You can make money and new customers by cold calling.It's not easy and it's DEFINITELY not for people with thin skin.

There is ZERO magic involved. Aside from effective voice projection, modulation, tone and some common courtesy, success is in the numbers. People are either in the market for something or they are not. And even if they are in the market, they might not tell you because: 1.) They don't like what you're saying on the phone and how you're saying it. 2.) They don't know you or your company and 3.) They do know some people AND some companies who do make what they are in the market for.

Be a pro on the call and you have a shot.

There have been numerous exceptions in the marketplace over the years (Most people were not "in the market" for a portable digital music player when they bought their first iPod). There are examples in the business-to-business arena as well...though I can't think of one off the top of my head...that's how rare they are).

Find people in the the market for what you are selling. The other 95% + you speak with, be polite and thank them for taking your call and move on.

Friday, January 27, 2012

Free beer with that?

We've all heard the stat that says something like: Of the 6,446,118 restaurants that will open in the US this year, only one will survive...and only because they serve free beer after 5 PM.

Seriously, first-year restaurant failure numbers are frightening.

The rest of the private sector start-up small and medium size business (SMB)numbers aren't a helluva lot better.

After obligatory niceties, I've asked plenty of new SMB entrepreneurs about to tip their toes into the pool the following question: How to you plan to get customers? Their answers range typically from "it's in marketing section of my business plan" to "what do you mean?".

People you know who run a business, have employees and have run the company for some time- these are folks with some serious intestinal fortitude. People who you know who have spent their career working for others but CONSTANTLY complain and tell others their plans to start their own business...they are intestinal parasites.

Hail, hail the small business owner.

Tuesday, January 17, 2012

Pass me the Sanctimony, please.

"..It is difficult to get a man to understand something, when his salary depends upon his not understanding it!"

I make a point of not using other people's words in this space..especially quotes. I put considerable effort in defining "financial conflict of interest" and NOTHING my grey matter could summons trumps this. Thank you, Upton Sinclair.

Two pieces of legislation are currently in the House and Senate that both essentially address the same thing: Intellectual Property. Understandably, forces and factions on both sides are lining up to protect their interests. What KILLS me when situations like this occur (and they do relentlessly) is how organizations espouse that it is THE PEOPLE they care about and not their own financial interests. The stories of the "poor people" or "the artists" who will be victims if the legislative outcome goes one way or another.

Business, name it. It's not me I'm concerned about, crows the carnival barker du jour!!! Pass the Kleenex, please...I'm falling to pieces over here.

As human beings subject to the helplessness of a finite lifespan and an entirely unpredictable tomorrow, we are hard-wired to care about ourselves and our loved ones closest to us more than anything else. (even more than random "artists"!!). And unless there's an abject collapse of the worlds financial system, money can sometimes eliminate or at least assuage the inevitable problems and heartbreaks that are part of all of our lives.

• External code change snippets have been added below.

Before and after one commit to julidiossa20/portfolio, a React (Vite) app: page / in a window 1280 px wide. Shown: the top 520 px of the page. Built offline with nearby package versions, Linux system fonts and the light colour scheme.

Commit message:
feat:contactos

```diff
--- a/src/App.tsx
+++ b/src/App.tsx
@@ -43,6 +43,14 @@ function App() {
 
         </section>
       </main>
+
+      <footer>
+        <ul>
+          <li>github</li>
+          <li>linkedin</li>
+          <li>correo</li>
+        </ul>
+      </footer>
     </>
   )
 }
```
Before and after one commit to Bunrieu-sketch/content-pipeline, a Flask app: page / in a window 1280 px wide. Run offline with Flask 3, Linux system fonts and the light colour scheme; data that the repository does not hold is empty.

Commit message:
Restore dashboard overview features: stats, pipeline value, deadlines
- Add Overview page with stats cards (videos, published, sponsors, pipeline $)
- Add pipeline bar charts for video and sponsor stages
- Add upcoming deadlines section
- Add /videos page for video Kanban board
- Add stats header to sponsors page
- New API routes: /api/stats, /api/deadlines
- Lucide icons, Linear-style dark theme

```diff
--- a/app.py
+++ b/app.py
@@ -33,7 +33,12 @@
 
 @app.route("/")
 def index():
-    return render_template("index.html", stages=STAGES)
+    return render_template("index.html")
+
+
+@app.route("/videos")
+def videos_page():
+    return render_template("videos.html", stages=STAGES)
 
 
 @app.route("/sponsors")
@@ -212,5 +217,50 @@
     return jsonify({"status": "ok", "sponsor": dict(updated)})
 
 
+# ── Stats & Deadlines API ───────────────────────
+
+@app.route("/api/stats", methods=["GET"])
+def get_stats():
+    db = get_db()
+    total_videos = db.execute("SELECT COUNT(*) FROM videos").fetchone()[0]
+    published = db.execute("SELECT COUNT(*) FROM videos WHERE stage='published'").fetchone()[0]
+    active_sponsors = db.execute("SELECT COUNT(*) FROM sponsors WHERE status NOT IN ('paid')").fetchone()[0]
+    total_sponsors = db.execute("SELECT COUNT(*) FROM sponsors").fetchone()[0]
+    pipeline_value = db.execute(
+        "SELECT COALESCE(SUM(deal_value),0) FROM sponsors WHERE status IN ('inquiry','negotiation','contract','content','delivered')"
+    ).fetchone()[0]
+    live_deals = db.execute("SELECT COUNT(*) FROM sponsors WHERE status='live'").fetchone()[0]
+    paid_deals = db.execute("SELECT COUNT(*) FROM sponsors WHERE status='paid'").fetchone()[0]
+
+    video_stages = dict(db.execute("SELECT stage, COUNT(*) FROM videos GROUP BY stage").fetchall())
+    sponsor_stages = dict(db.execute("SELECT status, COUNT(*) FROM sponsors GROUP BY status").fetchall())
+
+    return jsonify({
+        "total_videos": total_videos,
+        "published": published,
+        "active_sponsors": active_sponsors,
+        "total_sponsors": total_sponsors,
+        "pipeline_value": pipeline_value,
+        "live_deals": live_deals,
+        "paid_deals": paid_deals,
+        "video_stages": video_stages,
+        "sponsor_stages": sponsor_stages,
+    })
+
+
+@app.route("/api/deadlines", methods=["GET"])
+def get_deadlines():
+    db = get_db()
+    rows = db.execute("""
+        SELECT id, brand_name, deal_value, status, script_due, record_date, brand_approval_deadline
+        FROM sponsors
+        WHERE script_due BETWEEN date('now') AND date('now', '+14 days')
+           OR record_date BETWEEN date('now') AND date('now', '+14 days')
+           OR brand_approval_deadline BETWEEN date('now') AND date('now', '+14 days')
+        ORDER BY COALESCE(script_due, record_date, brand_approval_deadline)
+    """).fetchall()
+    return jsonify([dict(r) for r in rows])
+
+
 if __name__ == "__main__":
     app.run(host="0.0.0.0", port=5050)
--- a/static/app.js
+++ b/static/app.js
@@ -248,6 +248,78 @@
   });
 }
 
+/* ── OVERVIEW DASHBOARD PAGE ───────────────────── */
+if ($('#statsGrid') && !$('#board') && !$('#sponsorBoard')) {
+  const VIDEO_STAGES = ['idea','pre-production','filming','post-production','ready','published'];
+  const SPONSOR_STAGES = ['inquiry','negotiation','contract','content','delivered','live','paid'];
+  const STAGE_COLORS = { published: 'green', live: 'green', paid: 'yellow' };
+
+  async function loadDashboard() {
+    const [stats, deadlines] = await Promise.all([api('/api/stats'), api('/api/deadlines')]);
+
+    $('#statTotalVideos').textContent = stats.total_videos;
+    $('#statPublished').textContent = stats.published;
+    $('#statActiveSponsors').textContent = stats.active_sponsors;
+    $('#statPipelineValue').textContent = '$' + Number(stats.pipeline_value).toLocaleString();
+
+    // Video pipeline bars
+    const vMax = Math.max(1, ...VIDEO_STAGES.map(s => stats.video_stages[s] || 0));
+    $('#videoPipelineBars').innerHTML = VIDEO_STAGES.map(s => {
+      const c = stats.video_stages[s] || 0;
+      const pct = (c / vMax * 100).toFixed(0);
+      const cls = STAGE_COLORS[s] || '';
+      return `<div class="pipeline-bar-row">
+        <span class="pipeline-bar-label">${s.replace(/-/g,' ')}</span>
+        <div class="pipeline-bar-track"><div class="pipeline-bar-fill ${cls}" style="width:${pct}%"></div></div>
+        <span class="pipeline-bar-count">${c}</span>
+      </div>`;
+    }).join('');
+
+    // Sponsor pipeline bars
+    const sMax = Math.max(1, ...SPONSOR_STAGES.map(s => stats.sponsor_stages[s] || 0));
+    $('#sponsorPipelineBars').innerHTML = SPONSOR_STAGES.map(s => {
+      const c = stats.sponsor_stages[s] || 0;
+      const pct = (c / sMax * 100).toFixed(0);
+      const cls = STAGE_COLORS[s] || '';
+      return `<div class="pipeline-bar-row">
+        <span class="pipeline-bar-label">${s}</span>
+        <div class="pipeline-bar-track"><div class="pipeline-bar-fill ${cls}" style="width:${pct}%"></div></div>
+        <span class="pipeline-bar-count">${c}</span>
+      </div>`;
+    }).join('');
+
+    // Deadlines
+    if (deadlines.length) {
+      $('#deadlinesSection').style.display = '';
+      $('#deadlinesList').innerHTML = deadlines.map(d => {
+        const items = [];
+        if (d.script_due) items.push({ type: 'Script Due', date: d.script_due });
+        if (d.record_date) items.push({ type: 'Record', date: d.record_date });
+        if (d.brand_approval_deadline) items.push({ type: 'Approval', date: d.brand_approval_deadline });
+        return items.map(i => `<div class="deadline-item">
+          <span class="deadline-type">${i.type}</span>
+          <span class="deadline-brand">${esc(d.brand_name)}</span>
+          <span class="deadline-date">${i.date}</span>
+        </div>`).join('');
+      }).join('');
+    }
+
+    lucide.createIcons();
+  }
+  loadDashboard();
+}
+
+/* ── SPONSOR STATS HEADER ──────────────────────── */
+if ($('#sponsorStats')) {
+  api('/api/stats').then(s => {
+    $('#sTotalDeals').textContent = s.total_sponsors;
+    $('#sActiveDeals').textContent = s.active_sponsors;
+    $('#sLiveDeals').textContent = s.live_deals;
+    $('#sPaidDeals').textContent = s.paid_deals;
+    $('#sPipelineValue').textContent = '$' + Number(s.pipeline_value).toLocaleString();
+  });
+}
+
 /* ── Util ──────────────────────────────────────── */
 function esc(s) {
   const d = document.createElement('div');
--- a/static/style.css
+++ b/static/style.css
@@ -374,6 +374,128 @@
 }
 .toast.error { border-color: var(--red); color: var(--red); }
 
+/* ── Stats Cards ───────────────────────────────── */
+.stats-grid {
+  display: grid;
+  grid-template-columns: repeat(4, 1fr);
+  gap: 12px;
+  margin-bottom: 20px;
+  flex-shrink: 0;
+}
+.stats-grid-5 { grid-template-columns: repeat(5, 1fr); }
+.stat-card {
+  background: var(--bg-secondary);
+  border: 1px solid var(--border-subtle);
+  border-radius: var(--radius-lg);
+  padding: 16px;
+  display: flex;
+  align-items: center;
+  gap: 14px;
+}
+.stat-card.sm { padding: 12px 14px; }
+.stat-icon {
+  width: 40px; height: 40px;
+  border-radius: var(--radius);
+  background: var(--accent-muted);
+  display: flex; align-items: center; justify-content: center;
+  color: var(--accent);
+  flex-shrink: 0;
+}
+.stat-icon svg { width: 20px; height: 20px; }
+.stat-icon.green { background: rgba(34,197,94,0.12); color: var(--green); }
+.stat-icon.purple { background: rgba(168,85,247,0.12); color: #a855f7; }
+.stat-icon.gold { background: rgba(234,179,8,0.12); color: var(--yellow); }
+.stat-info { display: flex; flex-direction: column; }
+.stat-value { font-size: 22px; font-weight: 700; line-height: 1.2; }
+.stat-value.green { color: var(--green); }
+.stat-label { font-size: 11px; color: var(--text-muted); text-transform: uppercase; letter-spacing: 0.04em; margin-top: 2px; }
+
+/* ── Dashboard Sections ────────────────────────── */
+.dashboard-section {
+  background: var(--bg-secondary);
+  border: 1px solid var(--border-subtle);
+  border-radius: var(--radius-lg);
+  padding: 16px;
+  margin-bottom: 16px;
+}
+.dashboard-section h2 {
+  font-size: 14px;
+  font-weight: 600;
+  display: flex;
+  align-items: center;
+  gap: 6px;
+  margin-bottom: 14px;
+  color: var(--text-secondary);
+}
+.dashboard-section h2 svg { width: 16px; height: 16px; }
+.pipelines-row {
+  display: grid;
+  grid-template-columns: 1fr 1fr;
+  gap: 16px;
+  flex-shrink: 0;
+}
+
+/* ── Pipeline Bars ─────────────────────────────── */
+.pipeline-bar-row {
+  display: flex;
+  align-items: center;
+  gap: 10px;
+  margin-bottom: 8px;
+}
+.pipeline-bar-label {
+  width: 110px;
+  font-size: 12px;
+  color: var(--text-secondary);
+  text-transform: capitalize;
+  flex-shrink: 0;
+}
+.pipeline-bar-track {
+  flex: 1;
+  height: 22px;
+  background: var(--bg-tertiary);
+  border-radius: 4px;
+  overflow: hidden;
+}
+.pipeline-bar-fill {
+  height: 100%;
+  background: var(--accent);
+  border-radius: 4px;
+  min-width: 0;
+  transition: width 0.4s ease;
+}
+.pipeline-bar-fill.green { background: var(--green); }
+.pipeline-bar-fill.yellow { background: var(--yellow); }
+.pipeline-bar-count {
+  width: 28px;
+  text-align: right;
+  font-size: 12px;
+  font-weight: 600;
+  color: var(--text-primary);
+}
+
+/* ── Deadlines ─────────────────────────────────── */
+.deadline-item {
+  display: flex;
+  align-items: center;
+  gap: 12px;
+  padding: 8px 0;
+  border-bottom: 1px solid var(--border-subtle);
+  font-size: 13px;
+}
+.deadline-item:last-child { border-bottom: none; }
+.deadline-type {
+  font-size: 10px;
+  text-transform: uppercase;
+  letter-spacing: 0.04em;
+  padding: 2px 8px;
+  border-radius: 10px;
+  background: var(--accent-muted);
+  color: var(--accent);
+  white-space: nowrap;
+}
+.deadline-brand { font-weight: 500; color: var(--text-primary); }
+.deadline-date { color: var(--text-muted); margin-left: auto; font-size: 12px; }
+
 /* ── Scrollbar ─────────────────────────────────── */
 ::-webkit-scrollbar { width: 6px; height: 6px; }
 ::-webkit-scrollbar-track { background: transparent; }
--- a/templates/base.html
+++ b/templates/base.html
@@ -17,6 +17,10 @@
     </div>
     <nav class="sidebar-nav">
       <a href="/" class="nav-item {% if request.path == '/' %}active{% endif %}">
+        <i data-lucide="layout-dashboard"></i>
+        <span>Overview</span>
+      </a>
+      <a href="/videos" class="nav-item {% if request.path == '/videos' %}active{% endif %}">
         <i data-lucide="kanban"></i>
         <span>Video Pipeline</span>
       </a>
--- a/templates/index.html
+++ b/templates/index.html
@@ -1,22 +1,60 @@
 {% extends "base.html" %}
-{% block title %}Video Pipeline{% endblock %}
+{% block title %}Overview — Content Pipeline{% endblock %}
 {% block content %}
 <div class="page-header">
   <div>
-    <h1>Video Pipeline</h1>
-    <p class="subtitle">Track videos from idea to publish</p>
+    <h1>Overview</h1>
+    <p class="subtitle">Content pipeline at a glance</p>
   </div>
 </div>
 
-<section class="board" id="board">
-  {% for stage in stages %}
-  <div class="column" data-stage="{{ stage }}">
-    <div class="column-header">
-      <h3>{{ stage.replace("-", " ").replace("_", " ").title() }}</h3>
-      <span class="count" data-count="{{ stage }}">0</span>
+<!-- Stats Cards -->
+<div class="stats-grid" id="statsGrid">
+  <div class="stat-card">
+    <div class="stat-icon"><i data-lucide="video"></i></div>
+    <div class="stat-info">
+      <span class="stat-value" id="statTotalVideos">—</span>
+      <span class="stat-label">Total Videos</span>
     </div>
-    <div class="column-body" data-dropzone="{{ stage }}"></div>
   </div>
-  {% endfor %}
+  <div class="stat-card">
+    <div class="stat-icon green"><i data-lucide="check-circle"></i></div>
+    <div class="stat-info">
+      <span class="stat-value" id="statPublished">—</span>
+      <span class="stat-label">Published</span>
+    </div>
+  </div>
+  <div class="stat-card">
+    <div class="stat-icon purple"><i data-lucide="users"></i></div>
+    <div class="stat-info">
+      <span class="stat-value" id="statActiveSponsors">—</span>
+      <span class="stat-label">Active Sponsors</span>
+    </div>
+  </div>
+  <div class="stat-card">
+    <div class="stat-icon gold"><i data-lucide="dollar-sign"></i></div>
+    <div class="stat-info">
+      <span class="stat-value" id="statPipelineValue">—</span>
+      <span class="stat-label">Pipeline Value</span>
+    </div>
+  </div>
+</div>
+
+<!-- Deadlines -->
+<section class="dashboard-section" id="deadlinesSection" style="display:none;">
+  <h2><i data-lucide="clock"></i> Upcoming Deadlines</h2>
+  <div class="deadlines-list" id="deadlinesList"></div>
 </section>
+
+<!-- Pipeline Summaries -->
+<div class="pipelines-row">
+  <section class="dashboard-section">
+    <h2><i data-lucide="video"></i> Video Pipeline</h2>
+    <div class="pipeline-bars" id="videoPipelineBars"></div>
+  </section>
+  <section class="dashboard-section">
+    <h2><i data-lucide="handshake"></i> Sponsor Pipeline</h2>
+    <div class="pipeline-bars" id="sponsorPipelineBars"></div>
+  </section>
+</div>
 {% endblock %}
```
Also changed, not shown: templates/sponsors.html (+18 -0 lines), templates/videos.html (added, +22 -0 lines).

Many of us care about money ONLY for this reason. Obviously, untold numbers of others obsess over money for less benevolent reasons. Either way, people care about it.

And then we deny it...why?

Entertainment giant Viacom will tell you their primary concern is for "the artist". Really? Go ask 1,000 entertainers how much Viacom cares about them. If the likes of Viacom publicly said that "our profits help MANY people and we are getting ripped off" they'd have my ear.